Charley Hanson is the cattle farmer from Center Harbor who joined the 3M lawsuit against New Hampshire. His hay fields are fertilized with what are called biosolids. That’s human sewage, dried out, cleaned up and turned into mulch. It doesn't bother Hanson at all.
"We have what I call fecal aversion syndrome. People go to the bathroom, they close the door – it's discreet and everything, I get that," he says. "But the reality is, these are great sources of nutrients when used appropriately."
The main reason Hanson is worried about New Hampshire's new PFAS standards is that the biosolids he uses come from wastewater treatment plants.
They're not currently required to treat for PFAS -- which can wind up concentrated in what we flush down our toilets, the same stuff that's used to make this fertilizer.
New Hampshire will soon begin planning new surface water standards for PFAS, which would affect wastewater plants that send their treated effluent out to rivers. It could increase the cost of biosolids, steering people like Hanson back to the commercial fertilizers he sees as less eco-friendly.
But the larger issue is that biosolids users like Hanson are typically spreading at least low levels of PFAS on their fields, according to data collected by a local industry group.
More and more, these biosolids users are being accused of causing PFAS contamination. It was recently found in drinking water wells in Kingston near a field spread with biosolids. The company that managed the field wound up shutting down.
In states like Maine and New Mexico, biosolids are thought to have contaminated dairy cows' milk -- after the cattle grazed from fields fertilized with the stuff. That led to swift regulatory action, alarming the biosolids industry in New Hampshire.
Hanson worries that tighter regulations will put people like him on the hook unfairly for even more PFAS cleanup.
"We've lived with these chemicals for, what, seventy years, give or take? And suddenly we're just having this realization about 'em. I don't know how much of an impact they make -- doesn't seem like a lot," he says. "And to just start taking rash actions, I don't think is prudent, based on what the actual risk is."
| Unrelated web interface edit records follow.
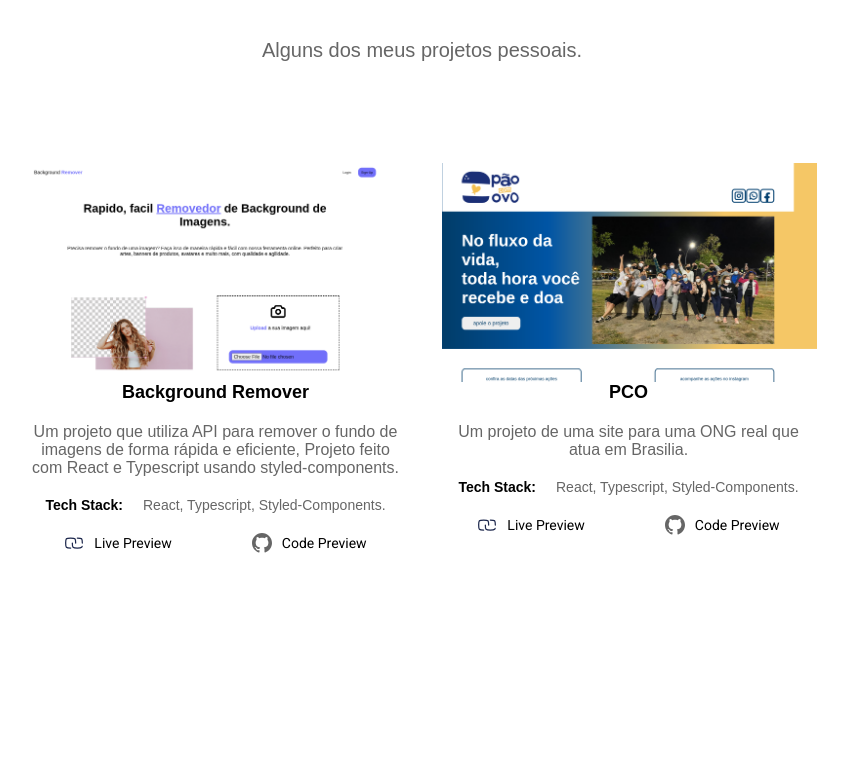
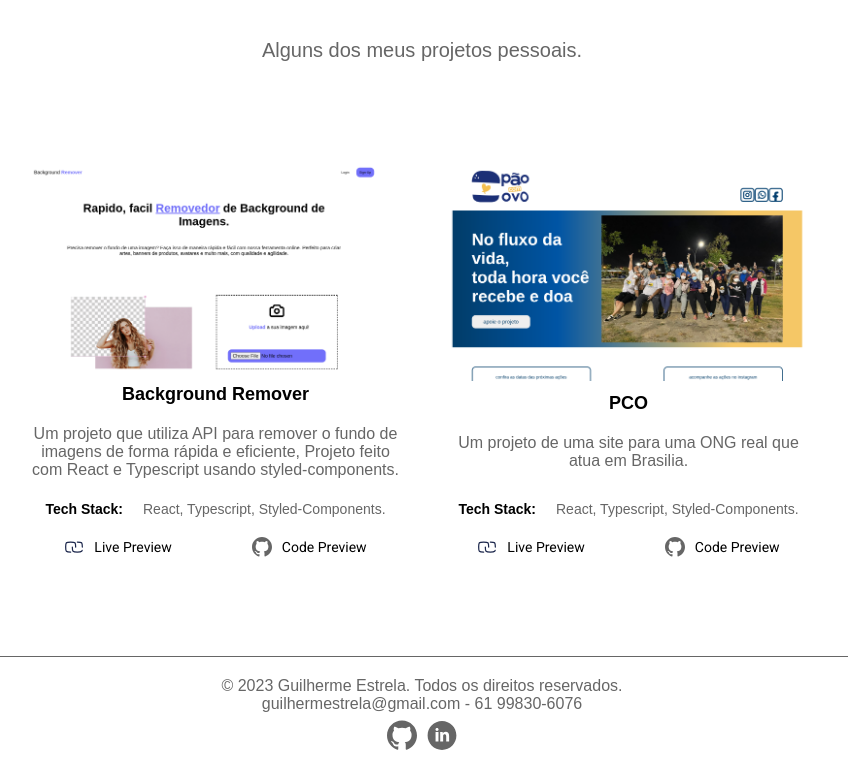
Before and after one commit to guiestrela/portfolioWebDev, a React (Vite) app: page / in a window 1280 px wide. Shown: the part 1577-2355 px from the top of the page, without its empty margins (218-1066 px from the left). Before the commit the page ends 2170 px from the top, so only its background shows below. Built offline with nearby package versions, Linux system fonts and the light colour scheme.

Commit message:
feat: add footer component
- Added a new Footer component.
- Included social media links.
- Added copyright information.
- Improved project grid layout.
- Updated project images.

```diff
--- a/src/App.tsx
+++ b/src/App.tsx
@@ -1,4 +1,5 @@
 import Banner from "./assets/components/Banner"
+import Footer from "./assets/components/Footer"
 import Header from "./assets/components/Header"
 import ProjectGrid from "./assets/components/ProjectsGrid"
 import TechStack from "./assets/components/TechStack"
@@ -10,6 +11,7 @@ function App() {
       <Banner />
       <TechStack />
       <ProjectGrid />
+      <Footer />
     </>
   )
 }
--- /dev/null
+++ b/src/assets/components/Footer/index.tsx
@@ -0,0 +1,66 @@
+
+import gitlogo from "../../icons/gitIconGrey.svg";
+import linkedinlogo from "../../icons/linkedinIconGrey.svg";
+import { DivContainerText, DivFlex, DivFlexLogo, Img, Link, Texto } from "../../../uiKit";
+
+function Footer() {
+    return (
+        <>
+            <DivFlex
+                width="100%"
+                alignitems="center"
+                justifycontent="center"
+                flexdirection="column">
+                <DivFlex
+                    width="1440px"
+                    height="59px"
+                    alignitems="center"
+                    >
+                </DivFlex>
+                <DivFlex
+                    width="1444px"
+                    bordertop="1px solid #666666"
+                    justifycontent="center"
+                    alignitems="center"
+                    >
+                    <DivContainerText
+                        justifycontent="center"
+                        alignitems="center"
+                        flexdirection="column"
+                        paddingTotal="20px 0">
+                        <Texto
+                            color="#666666"
+                            fontsize="16px"
+                            fontweight="400"
+                            fontfamily="Roboto"
+                            textalign="center">
+                            © 2023 Guilherme Estrela. Todos os direitos reservados.
+                        </Texto>
+                        <Texto
+                            color="#666666"
+                            fontsize="16px"
+                            fontweight="400"
+                            fontfamily="Roboto"
+                            textalign="center">
+                            guilhermestrela@gmail.com - 61 99830-6076
+                        </Texto>
+                        <DivFlexLogo
+                        gap="10px"
+                        >
+                        <Link
+                            href="https://github.com/guiestrela" target="_blank">
+                            <Img src={gitlogo} />
+                        </Link>
+                        <Link
+                            href="https://www.linkedin.com/in/guilherme-estrela-4166a539/"
+                            target="_blank">
+                            <Img src={linkedinlogo} />
+                        </Link>
+                    </DivFlexLogo>
+                    </DivContainerText>
+                </DivFlex>
+            </DivFlex>
+        </>
+    );
+}
+export default Footer;
--- a/src/assets/components/ProjectsGrid/index.tsx
+++ b/src/assets/components/ProjectsGrid/index.tsx
@@ -62,13 +62,12 @@ function ProjectGrid(){
                         flexdirection="column"
                         paddingbottom="40px"
                         >
-                        <DivFlexImage
-                            widthTotal="375px"
-                            >
+                        <DivFlexImage>
                             <Img src={BackGroundRemover}/>
                         </DivFlexImage>
                         <DivContainerText
                             flexdirection="column"
+                            heightTotal="100px"
                             gap="20px"
                             alignitems="center"
                             justifycontent="center">
@@ -177,14 +176,13 @@ function ProjectGrid(){
                         flexdirection="column"
                         paddingbottom="40px"
                         >
-                        <DivFlexImage
-                            widthTotal="375px"
-                            >
+                        <DivFlexImage>
                             <Img src={Pco}/>
                         </DivFlexImage>
                         <DivContainerText
                             flexdirection="column"
                             gap="20px"
+                            heightTotal="100px"
                             alignitems="center"
                             justifycontent="center">
                             <TitleH2
```
Also changed, not shown: src/assets/images/PCO.png.
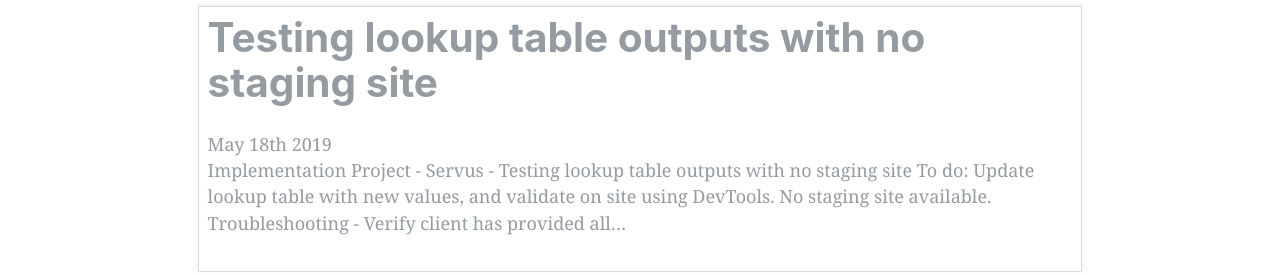
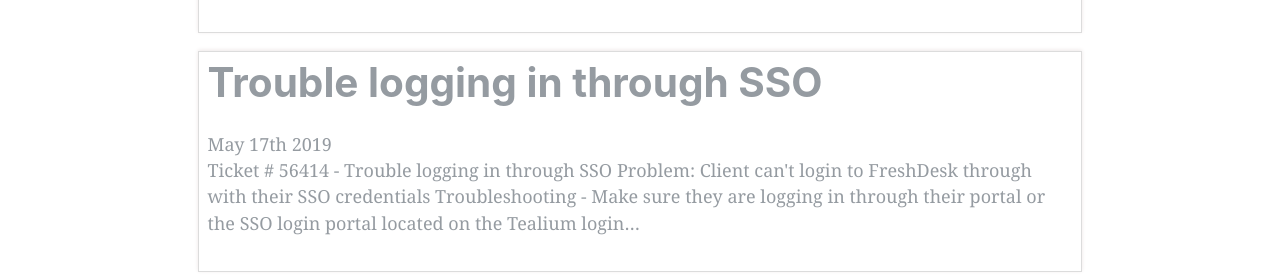
Before and after one commit to mjbenefiel/react-blog-sample, a Gatsby site: page / in a window 1280 px wide. Shown: the part 595-870 px from the top of the page. Built offline with nearby package versions, Linux system fonts and the light colour scheme; Gatsby itself is replaced by a stand-in of ours.

Commit message:
new date

```diff
--- a/src/pages/2019.02/index.md
+++ b/src/pages/2019.02/index.md
@@ -1,7 +1,7 @@
 ---
 title: "Trouble logging in through SSO"
 description: This post is related to the gatsbyjsa
-date: '2019-05-18'
+date: '2019-05-17'
 image: 'time.jpg'
 ---
 ## Ticket # 56414 - Trouble logging in through SSO
```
Hanson's biosolids supplier is RMI, a fertilizer company in Holderness. He's also on RMI's board with its president, Shelagh Connelly. The company is also part of the 3M suit.
Connelly argues there's just not enough data to convince her that it's worth making the changes the state estimates will cost towns and businesses tens of millions of dollars.
"We are rushing to say we're going to implement these standards just to be safe," she says. "And I say to you, do you know what it's going to cost 'just to be safe?'"
COUNTER-SUITS AND COSTS
The biggest immediate cost will be for local water districts. That's why the Plymouth Village Water and Sewer District is the final plaintiff in the 3M suit.
Superintendent Jason Randall says it's hard to imagine eradicating PFAS from his system single-handedly, since the chemicals were, and in some cases still are, found in so many commonly used products.
"There's habits that we need to change as a society in order to make these regulations and the levels permitted acceptable and viable for our communities," Randall says.
3M helped put these PFAS-based products like Teflon and Gore-Tex into Americans' lives. The company initiated the lawsuit against New Hampshire and invited the local parties to join.
The company didn't want to be interviewed, but says in a statement: “We believe the development of drinking water standards should follow appropriate regulatory processes and be supported by the best available science."
They say New Hampshire didn't do either of those things in writing its new rules.
But unless a judge grants 3M's request for an injunction, those rules will stay in effect. Public water systems, including Plymouth's, will have to file their first quarterly PFAS testing results by the end of December. From there, they'll get a sense of how much treatment might cost.
And more money could come through for that in the future -- from the state legislature or federal grants, or through court.
Here again, New Hampshire takes a cue from Minnesota. That state got $850 million in a water contamination settlement with 3M last year.